Sex — explicit, full-frontal, ungainly sex, so often the case in Seidl’s work — plays a central role in the film. “Richie deep down is an extremely lonely person. He’s struggling with loneliness. That’s also the case with the so-called older women who pay him for sexual services,” the director says. “They’re also extremely lonely, and the sexuality that’s depicted in the film, often in very raw form, it shows how these characters are all clinging to sexuality…as a way out of their loneliness.”
As in previous features, Seidl doesn’t shy away from the physical reality of his performers; the camera lingers on bodies of all ages, shapes and sizes. “I think that this image of a certain type of beauty is imposed on us, and it’s a type of beauty that is impossible for us to escape from,” he says. “In my films I’m trying to avoid that dictatorship of a certain kind of beauty. I want to depict bodies as they are. I think that the media, in trying to impose this rigid, limited type of beauty, is imposing a kind of censorship.”

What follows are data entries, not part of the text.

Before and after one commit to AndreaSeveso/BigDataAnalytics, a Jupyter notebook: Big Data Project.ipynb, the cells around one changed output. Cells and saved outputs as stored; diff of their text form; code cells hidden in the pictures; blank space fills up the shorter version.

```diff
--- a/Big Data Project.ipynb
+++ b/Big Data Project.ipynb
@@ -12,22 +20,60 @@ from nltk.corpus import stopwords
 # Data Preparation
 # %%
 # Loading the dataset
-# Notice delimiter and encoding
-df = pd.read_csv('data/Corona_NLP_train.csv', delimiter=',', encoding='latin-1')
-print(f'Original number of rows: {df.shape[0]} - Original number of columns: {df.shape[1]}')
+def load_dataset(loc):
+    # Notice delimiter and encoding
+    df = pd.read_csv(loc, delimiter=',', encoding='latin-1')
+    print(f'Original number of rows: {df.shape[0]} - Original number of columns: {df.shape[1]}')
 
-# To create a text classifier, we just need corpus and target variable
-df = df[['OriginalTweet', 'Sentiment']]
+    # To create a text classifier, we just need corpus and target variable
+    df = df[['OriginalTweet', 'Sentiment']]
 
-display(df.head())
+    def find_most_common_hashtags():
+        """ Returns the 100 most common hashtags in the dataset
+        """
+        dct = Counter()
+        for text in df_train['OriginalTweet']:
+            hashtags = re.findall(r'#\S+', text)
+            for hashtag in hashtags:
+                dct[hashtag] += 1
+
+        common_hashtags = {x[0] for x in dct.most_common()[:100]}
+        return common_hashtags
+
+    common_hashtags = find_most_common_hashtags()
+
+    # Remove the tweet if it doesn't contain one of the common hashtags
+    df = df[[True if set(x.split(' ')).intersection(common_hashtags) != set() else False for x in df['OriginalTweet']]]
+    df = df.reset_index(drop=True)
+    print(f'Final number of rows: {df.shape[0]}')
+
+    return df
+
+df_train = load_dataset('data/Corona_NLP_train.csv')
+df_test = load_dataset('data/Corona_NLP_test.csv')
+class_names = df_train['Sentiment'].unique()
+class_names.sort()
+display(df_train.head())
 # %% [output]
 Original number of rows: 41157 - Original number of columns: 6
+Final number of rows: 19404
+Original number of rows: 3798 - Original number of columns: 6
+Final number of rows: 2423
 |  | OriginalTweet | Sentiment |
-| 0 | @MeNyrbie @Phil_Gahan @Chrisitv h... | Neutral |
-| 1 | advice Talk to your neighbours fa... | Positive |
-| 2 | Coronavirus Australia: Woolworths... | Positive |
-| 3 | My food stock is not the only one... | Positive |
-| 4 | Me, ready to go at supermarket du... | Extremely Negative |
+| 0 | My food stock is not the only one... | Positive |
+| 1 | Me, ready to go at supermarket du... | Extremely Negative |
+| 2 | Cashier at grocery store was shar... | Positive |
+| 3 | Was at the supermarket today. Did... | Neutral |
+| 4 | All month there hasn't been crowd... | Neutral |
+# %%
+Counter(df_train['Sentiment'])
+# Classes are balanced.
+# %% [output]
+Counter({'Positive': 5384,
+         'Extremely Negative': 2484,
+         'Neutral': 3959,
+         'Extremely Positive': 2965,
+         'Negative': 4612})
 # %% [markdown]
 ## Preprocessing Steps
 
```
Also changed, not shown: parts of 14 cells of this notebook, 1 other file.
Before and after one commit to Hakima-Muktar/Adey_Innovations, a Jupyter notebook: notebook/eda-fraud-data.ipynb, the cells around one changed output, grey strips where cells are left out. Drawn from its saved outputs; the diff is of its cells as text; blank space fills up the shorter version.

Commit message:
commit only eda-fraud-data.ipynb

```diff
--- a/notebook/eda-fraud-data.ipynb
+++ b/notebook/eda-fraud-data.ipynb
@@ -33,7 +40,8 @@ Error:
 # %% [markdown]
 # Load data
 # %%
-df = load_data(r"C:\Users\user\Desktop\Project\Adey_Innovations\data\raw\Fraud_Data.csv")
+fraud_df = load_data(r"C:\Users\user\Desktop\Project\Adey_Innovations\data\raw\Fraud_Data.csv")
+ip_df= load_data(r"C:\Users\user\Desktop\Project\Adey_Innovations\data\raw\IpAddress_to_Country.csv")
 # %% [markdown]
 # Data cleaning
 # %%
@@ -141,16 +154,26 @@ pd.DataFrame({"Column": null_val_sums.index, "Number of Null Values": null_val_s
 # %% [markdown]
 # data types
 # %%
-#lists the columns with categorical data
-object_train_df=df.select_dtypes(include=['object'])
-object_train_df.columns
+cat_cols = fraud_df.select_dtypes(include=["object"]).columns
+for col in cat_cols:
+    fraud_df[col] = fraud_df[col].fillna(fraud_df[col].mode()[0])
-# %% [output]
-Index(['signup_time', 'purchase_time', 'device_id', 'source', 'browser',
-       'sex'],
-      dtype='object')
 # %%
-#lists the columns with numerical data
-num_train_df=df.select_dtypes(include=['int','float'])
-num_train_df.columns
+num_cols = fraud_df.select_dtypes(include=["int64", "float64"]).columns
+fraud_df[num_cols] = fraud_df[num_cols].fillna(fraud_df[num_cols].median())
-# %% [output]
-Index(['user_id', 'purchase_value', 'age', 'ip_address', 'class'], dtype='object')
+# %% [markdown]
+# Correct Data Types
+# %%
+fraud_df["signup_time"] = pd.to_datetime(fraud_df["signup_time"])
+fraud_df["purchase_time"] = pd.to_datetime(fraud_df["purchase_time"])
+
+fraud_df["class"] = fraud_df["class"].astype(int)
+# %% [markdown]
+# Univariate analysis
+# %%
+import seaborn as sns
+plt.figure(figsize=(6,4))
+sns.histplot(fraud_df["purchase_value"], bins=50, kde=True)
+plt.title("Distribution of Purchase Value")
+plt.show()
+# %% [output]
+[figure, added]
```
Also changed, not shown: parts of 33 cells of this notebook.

As with other boundary-pushing provocateurs like Lars von Trier or his Austrian compatriot Michael Haneke, Seidl is often criticized for his unflinching gaze; many of his films have a cold rigor his critics see as morally superior or inhumane. Even his admirers don’t entirely know what to do with him.
In praising the Austrian auteur’s work, Werner Herzog noted that “never before in cinema have I been able to look straight into hell,” while John Waters — a devoted fan — once said: “No one is safe from Ulrich Seidl.” Of his 2012 Cannes competition player “Paradise: Love,” Variety’s Leslie Felperin wrote: “Repulsive and sublimely beautiful, arguably celebratory and damning of its characters, it’s hideous and masterful all at once, ‘Salo’ with sunburn.”
“Rimini” is perhaps softer around the edges, approaching its hangdog star with tenderness, pathos and sympathy. (The director’s answer to the question posed by his protagonist to a female companion — “Do you think Richie Bravo is someone deserving of being loved?” — would likely be an emphatic ‘yes.’) In spite of the film’s wintry surface, Seidl insists there is a warm heart beating just below.
“For me, it was essential from the beginning that we spectators find Richie Bravo sympathetic. We have to like him, despite the fact that he’s obviously an alcoholic, despite the fact that he survives by sexually servicing older women, that that’s how he earns part of his income. The fact that he’s a compulsive gambler,” Seidl says. “Despite all those aspects, we have to find that he’s likable. And we also have the sense that he’s desperately searching to get a hold on his life, to get control over his life.”
As a filmmaker who rose to prominence on the strength of acclaimed documentaries such as “Animal Love” and “Jesus, You Know,” Seidl approaches his subjects with an unfettered gaze. His camerawork is steady. He dares the audience to look away.
“In [my films] I’m trying to look at things that society, that mainstream media generally doesn’t want us to look at,” he says. “So much of our world is made up of images. We’re being sold images, but images that are completely false images that have nothing to do with our lives, that don’t represent us.”
He continues: “We’re being sold a form of beauty that doesn’t correspond to who 90% of us are, and which isn’t true. Nonetheless, that’s imposed on us. We’re told that this is the true beauty, this is what we should be aspiring to. I think that beauty may lie elsewhere and I’m seeking out that beauty in other forms.”